Candice Lin’s “Grub/A Meal For Lizards” was an organic installation sensitive to the ecology of the desert and its indigenous animals. The artist placed vegetables and insects for lizards to consume in reptile-scale clay bowls and wooden table. Lin was interested in how shared meals could bridge species differences, in hospitality through nutriment, and in complications of home/security. Lin explains: “When I visited the site of the Iron Age Land and walked around the desolate landscape, I kept caving in the homes and tunnels of lizards and thought to myself, ‘Oh God, how inescapable that the idea of home involves the destruction of someone else’s home or security, or at least a kind of violence of taking-from-another when making oneself secure and safe.’…These kind of contradictions interest me – the hospitality and the violence within the idea of home…the body you are inhabiting, itself a kind of limiting home.”

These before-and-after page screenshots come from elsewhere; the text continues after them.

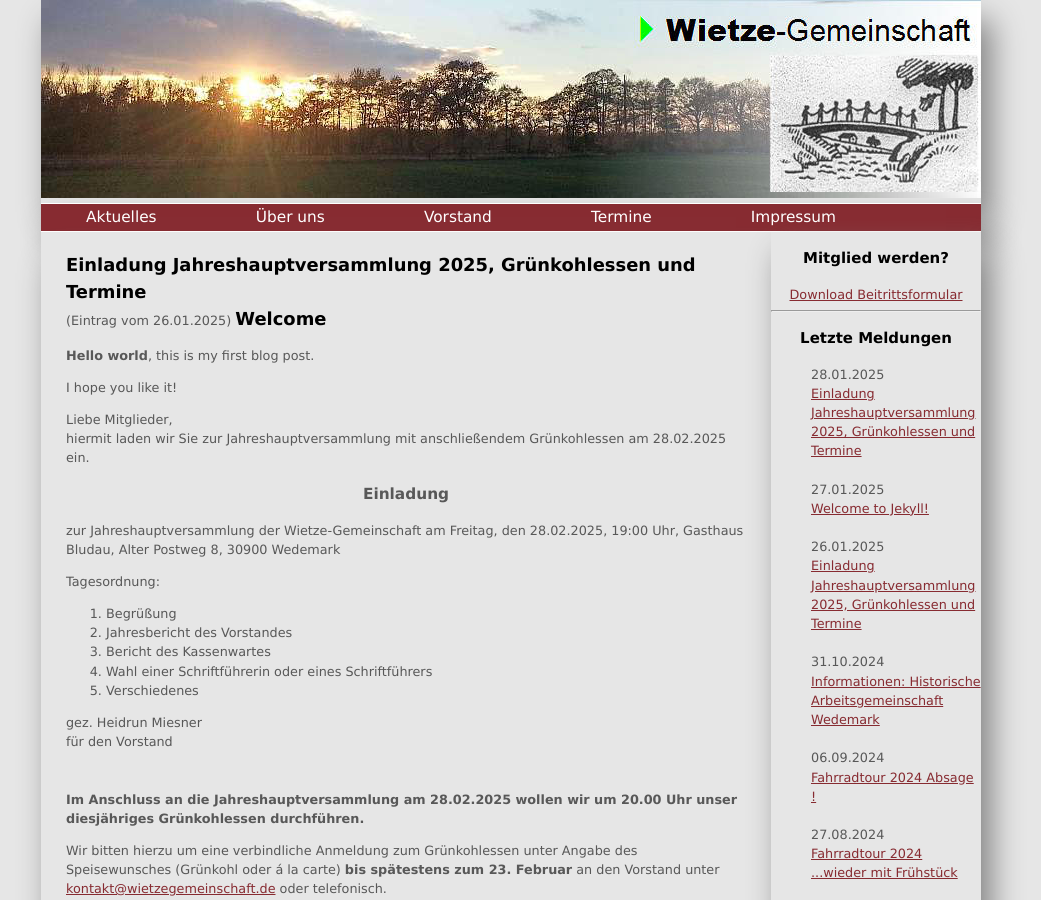
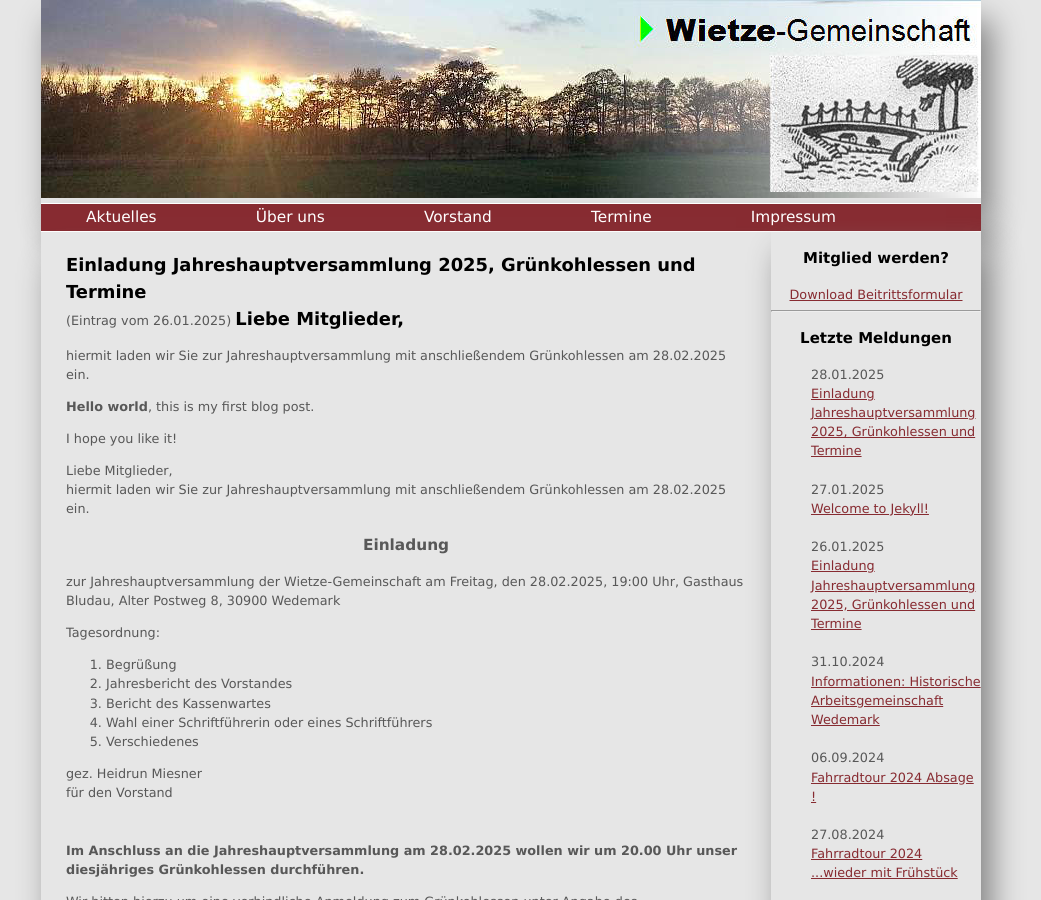
Before and after one commit to car-hei/wietze-gemeinschaft.github.io, a Jekyll site: the page built from _posts/2025-01-26-test.md, in a window 1280 px wide and 900 px high. Shown: the whole window, without its empty margins (129-1170 px from the left). Built offline with Jekyll 4.4.1, drawn with Linux system fonts in a browser that asks for light colours.

Commit message:
Update 2025-01-26-test.md

```diff
--- a/_posts/2025-01-26-test.md
+++ b/_posts/2025-01-26-test.md
@@ -3,7 +3,9 @@ layout: post
 title:  "Einladung Jahreshauptversammlung 2025, Grünkohlessen und Termine"
 ---
 
-# Welcome
+# Liebe Mitglieder,
+hiermit laden wir Sie zur Jahreshauptversammlung mit anschließendem Grünkohlessen am 28.02.2025 ein.
+
 
 **Hello world**, this is my first blog post.
 
```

The flux and insecurity of home seemed to be a common response in Spectacular Subdivision. Through High Desert Test Site’s base in Joshua Tree and 29 Palms, and Jay Lizo’s curatorial insight, Spectacular Subdivision brought together an eclectic group of artists and viewers who responded to the subject of housing in very personal ways. As Los Angeles and concentrated centers of cultural and capital production become less attainable to many Americans, peripheries such as the desert in neighboring San Bernardino county become migratory possibilities. All but one work in discussion here – burial and grave marker, a cardboard home, a large fenced carrot, a mock refrigerator door, drywall shadowbox, and a meal for lizards – remain in situ. The anonymity these objects assume post Spectacular Division mirrors the detritus traces of human activity that the desert (accepts) and reduces through disregard. It is the draw of this landscape, a place of seemingly unpollutable immensity, which offers an alternative perversion to the privileged and hierarchical spaces of capital we seek to escape from time to time.